-- Opening Marker --

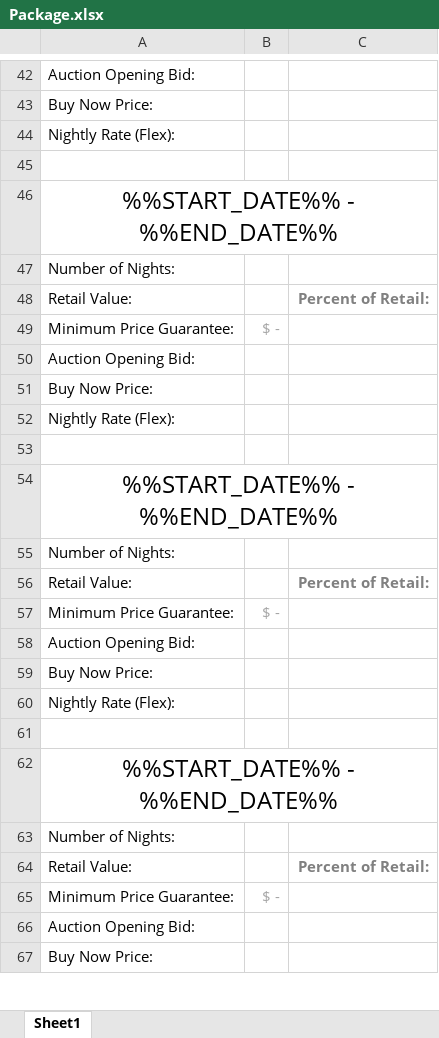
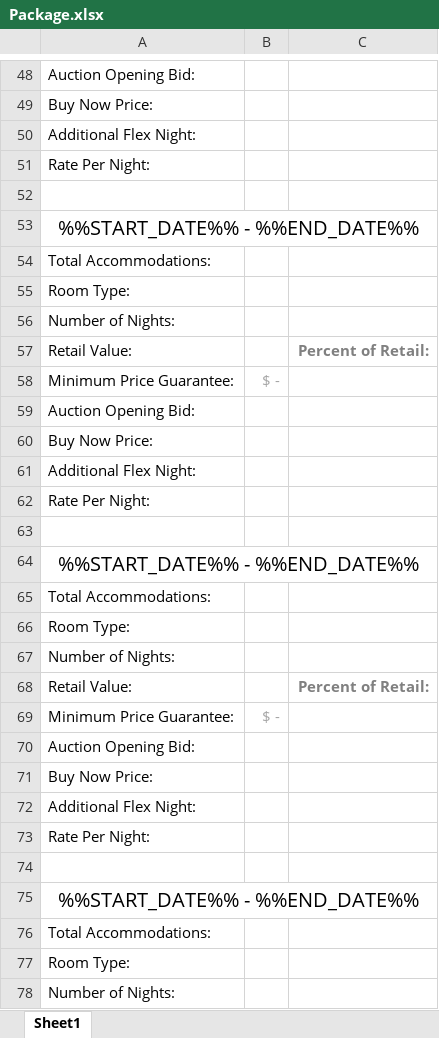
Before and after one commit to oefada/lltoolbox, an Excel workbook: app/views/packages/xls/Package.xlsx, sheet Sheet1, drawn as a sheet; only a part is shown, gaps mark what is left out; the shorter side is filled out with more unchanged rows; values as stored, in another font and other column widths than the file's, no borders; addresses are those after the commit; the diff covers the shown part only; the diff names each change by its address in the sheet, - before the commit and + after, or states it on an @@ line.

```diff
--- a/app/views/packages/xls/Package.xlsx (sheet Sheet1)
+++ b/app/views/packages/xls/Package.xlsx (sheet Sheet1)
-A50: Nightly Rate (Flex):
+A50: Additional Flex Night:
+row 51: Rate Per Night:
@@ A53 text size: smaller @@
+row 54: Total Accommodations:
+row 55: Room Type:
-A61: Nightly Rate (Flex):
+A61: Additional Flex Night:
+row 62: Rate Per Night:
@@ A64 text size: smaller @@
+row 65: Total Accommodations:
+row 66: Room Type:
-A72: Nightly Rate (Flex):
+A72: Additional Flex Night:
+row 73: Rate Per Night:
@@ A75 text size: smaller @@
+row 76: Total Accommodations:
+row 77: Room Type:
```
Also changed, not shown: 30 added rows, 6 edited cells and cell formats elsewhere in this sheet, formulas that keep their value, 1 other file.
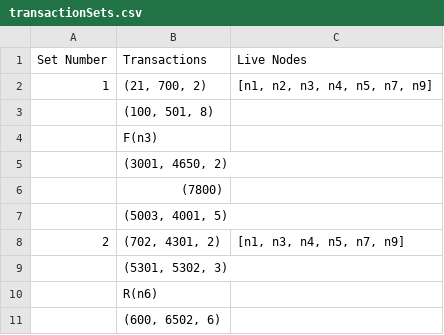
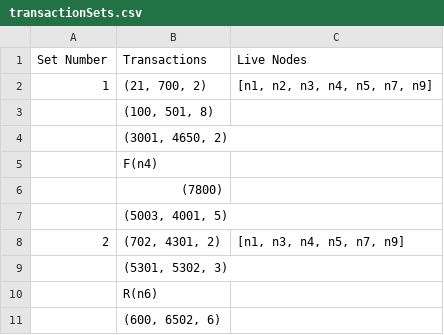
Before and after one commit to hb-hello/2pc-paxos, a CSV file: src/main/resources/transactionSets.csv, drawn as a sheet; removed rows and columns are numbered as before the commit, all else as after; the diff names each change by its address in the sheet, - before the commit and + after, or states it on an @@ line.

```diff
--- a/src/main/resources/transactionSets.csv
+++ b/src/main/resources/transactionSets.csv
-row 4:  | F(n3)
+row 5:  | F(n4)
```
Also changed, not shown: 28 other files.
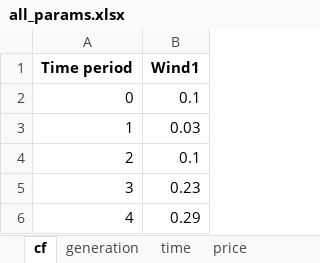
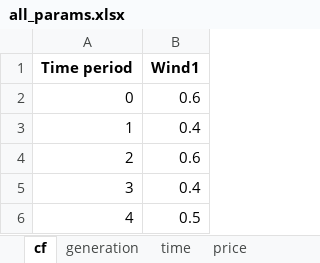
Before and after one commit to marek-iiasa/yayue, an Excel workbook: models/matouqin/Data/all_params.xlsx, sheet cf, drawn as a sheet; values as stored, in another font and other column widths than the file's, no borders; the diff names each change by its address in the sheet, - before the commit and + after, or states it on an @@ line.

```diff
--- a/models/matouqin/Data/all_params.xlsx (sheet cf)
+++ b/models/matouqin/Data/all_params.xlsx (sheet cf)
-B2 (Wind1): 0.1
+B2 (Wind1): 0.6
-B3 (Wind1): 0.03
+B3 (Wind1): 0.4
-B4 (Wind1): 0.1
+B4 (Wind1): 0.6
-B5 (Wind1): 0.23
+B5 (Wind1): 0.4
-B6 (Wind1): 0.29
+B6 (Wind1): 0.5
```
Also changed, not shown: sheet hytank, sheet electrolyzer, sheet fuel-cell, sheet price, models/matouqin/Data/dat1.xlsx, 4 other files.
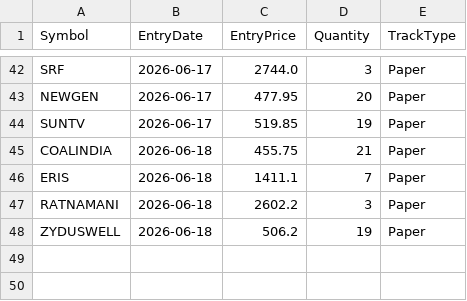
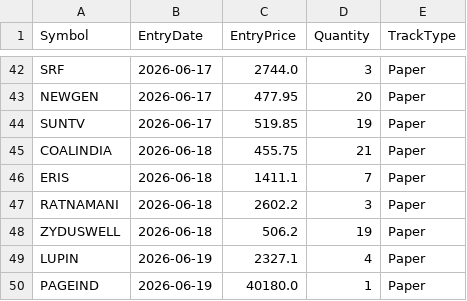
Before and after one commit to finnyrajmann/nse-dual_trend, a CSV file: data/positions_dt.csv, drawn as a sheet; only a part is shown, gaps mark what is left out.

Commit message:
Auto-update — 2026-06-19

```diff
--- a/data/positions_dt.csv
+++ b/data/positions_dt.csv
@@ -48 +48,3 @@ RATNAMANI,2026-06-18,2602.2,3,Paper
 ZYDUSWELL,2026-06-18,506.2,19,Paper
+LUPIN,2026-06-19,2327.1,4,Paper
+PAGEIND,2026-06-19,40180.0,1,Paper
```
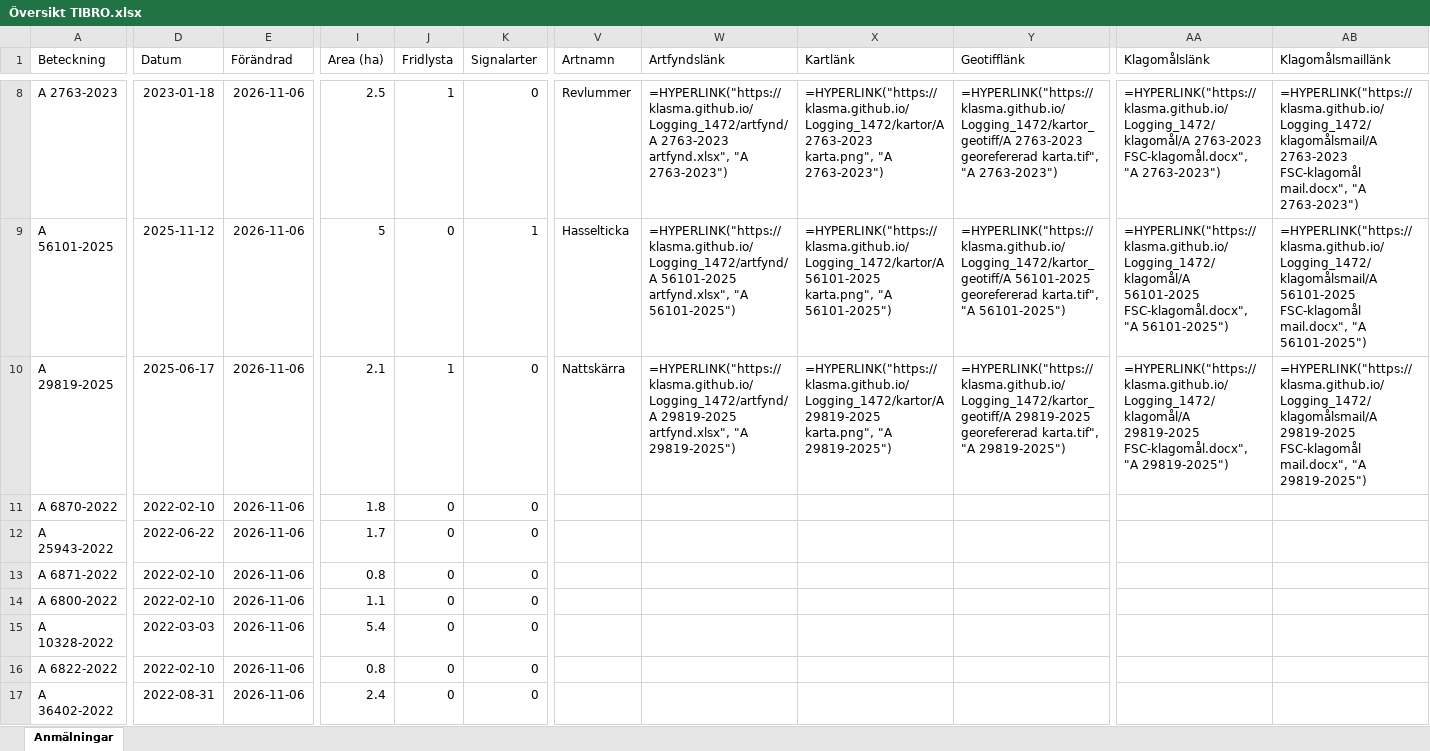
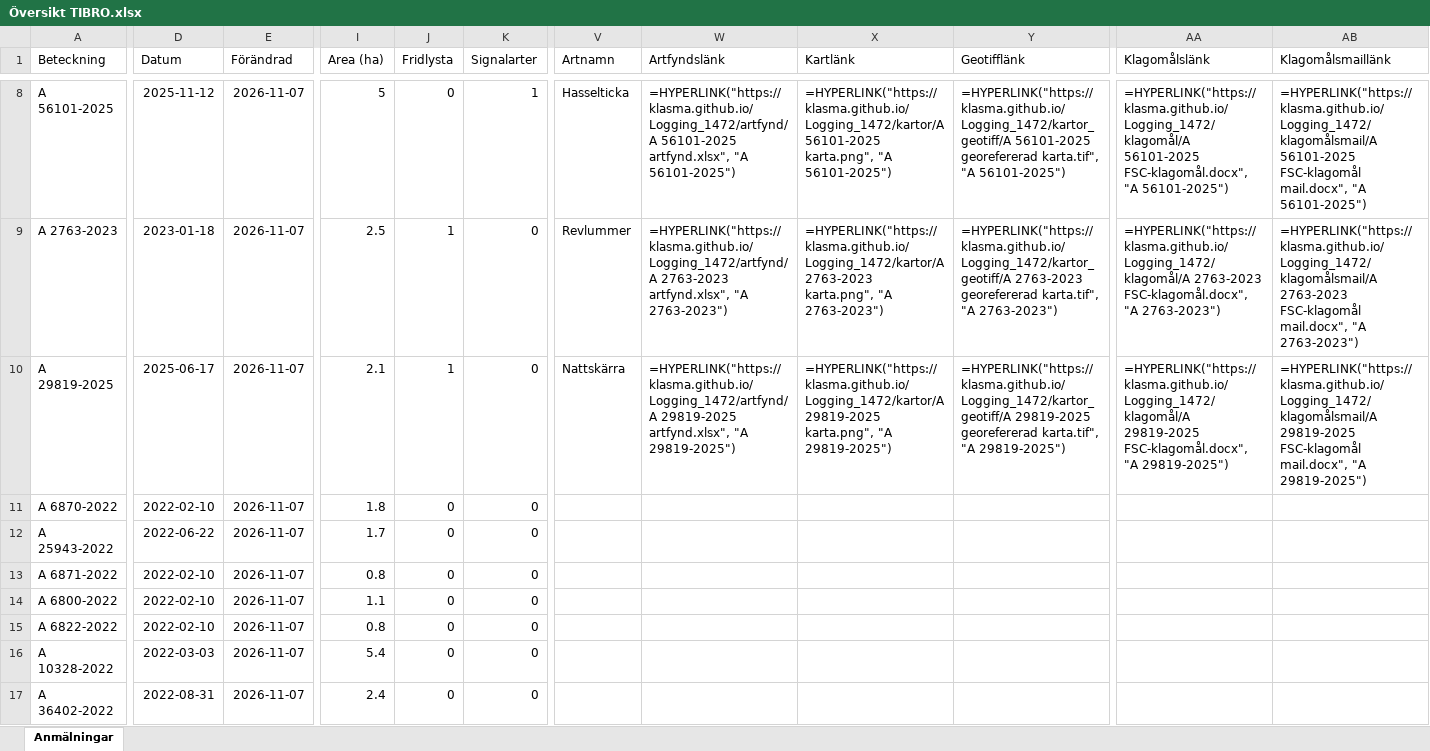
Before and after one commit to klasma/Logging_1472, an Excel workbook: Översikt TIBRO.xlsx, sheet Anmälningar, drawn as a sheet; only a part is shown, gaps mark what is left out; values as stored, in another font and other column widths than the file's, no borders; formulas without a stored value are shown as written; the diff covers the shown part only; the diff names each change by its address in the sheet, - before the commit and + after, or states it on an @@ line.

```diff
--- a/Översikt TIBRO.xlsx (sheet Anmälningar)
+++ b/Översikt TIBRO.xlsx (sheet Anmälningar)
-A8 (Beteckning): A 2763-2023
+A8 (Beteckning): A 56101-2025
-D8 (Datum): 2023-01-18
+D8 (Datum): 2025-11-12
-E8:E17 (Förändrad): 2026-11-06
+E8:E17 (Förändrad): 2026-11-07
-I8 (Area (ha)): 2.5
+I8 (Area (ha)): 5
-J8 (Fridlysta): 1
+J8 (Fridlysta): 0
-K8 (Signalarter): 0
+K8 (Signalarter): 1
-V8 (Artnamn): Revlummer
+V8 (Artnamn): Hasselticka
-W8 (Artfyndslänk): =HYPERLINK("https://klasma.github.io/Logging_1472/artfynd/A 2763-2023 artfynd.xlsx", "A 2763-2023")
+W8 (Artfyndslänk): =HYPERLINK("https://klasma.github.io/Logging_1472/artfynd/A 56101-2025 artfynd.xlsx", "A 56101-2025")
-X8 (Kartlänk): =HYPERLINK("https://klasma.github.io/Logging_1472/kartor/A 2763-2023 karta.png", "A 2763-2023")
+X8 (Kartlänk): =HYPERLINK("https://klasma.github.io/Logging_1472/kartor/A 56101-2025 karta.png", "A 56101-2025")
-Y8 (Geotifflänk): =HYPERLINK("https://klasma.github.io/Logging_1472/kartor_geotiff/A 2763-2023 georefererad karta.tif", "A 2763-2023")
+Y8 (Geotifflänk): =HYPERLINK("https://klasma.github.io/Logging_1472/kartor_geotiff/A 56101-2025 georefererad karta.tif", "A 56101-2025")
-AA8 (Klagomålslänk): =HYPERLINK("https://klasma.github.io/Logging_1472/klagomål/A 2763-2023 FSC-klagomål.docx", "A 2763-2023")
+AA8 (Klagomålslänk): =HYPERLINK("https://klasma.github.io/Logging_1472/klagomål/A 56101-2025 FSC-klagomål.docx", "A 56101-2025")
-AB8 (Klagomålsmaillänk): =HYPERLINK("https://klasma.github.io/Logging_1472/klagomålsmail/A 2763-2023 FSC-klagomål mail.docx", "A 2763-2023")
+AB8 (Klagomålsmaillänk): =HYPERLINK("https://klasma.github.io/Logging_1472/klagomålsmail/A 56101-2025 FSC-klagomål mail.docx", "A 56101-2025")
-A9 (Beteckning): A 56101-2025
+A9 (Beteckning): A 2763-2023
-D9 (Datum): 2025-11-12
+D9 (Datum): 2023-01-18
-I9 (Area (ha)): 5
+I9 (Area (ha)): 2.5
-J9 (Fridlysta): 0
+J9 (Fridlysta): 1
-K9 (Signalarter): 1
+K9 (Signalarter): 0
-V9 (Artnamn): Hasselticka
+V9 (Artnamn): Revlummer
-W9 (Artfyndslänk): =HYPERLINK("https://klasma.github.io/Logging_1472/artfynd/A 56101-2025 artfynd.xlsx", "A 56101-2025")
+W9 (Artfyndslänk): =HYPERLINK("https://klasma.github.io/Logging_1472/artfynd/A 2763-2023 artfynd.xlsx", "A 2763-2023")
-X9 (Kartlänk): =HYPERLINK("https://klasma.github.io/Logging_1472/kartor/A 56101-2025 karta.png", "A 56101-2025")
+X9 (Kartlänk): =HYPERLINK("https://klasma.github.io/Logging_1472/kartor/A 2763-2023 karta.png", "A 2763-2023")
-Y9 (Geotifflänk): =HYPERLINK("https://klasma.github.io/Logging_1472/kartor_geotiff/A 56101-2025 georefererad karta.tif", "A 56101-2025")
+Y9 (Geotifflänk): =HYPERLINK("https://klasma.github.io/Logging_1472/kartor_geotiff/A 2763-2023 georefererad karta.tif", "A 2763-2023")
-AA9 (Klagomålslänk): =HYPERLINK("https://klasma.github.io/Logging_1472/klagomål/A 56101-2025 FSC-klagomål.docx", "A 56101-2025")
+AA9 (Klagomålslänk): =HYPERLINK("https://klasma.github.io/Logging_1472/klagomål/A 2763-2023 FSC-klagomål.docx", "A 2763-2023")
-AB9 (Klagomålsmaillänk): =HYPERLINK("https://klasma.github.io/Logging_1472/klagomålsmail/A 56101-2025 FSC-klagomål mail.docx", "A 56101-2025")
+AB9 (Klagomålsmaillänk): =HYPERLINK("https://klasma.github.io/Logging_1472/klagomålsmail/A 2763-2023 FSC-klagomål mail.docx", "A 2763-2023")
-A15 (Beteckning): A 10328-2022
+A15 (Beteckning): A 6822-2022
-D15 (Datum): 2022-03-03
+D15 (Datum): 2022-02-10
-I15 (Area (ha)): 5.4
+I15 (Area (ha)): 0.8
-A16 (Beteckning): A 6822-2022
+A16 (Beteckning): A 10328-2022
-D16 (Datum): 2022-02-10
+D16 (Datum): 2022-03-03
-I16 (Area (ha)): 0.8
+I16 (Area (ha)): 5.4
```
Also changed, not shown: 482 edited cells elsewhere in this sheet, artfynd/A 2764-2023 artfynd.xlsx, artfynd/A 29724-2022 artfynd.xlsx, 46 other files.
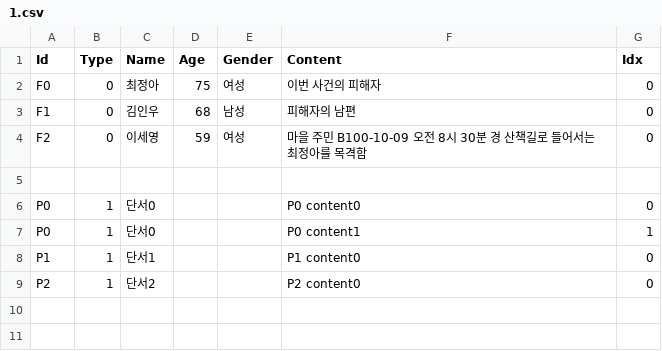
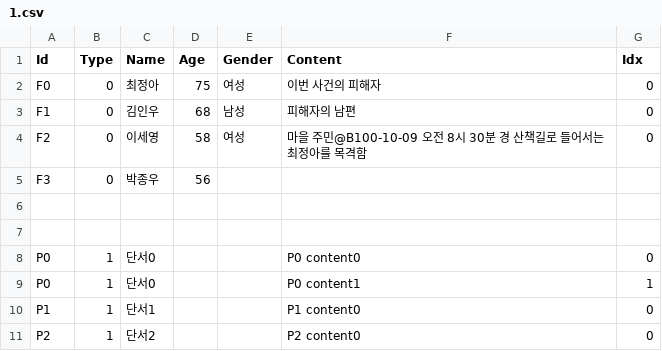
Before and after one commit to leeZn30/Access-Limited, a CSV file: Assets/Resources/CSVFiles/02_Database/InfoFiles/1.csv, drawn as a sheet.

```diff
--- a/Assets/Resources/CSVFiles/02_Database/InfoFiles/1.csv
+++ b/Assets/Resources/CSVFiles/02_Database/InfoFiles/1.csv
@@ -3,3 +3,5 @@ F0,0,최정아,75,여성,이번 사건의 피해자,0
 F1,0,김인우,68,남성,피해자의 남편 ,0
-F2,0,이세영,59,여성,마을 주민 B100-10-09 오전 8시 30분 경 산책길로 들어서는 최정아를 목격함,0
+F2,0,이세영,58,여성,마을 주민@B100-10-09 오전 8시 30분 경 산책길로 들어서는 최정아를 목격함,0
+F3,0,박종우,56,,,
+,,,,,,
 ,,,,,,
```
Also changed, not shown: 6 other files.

-- Closing Marker --

How to complete this task - In the records above, find the lines containing "Flex" and copy them.

Task response -
-A50: Nightly Rate (Flex):
+A50: Additional Flex Night:
-A61: Nightly Rate (Flex):
+A61: Additional Flex Night:
-A72: Nightly Rate (Flex):
+A72: Additional Flex Night:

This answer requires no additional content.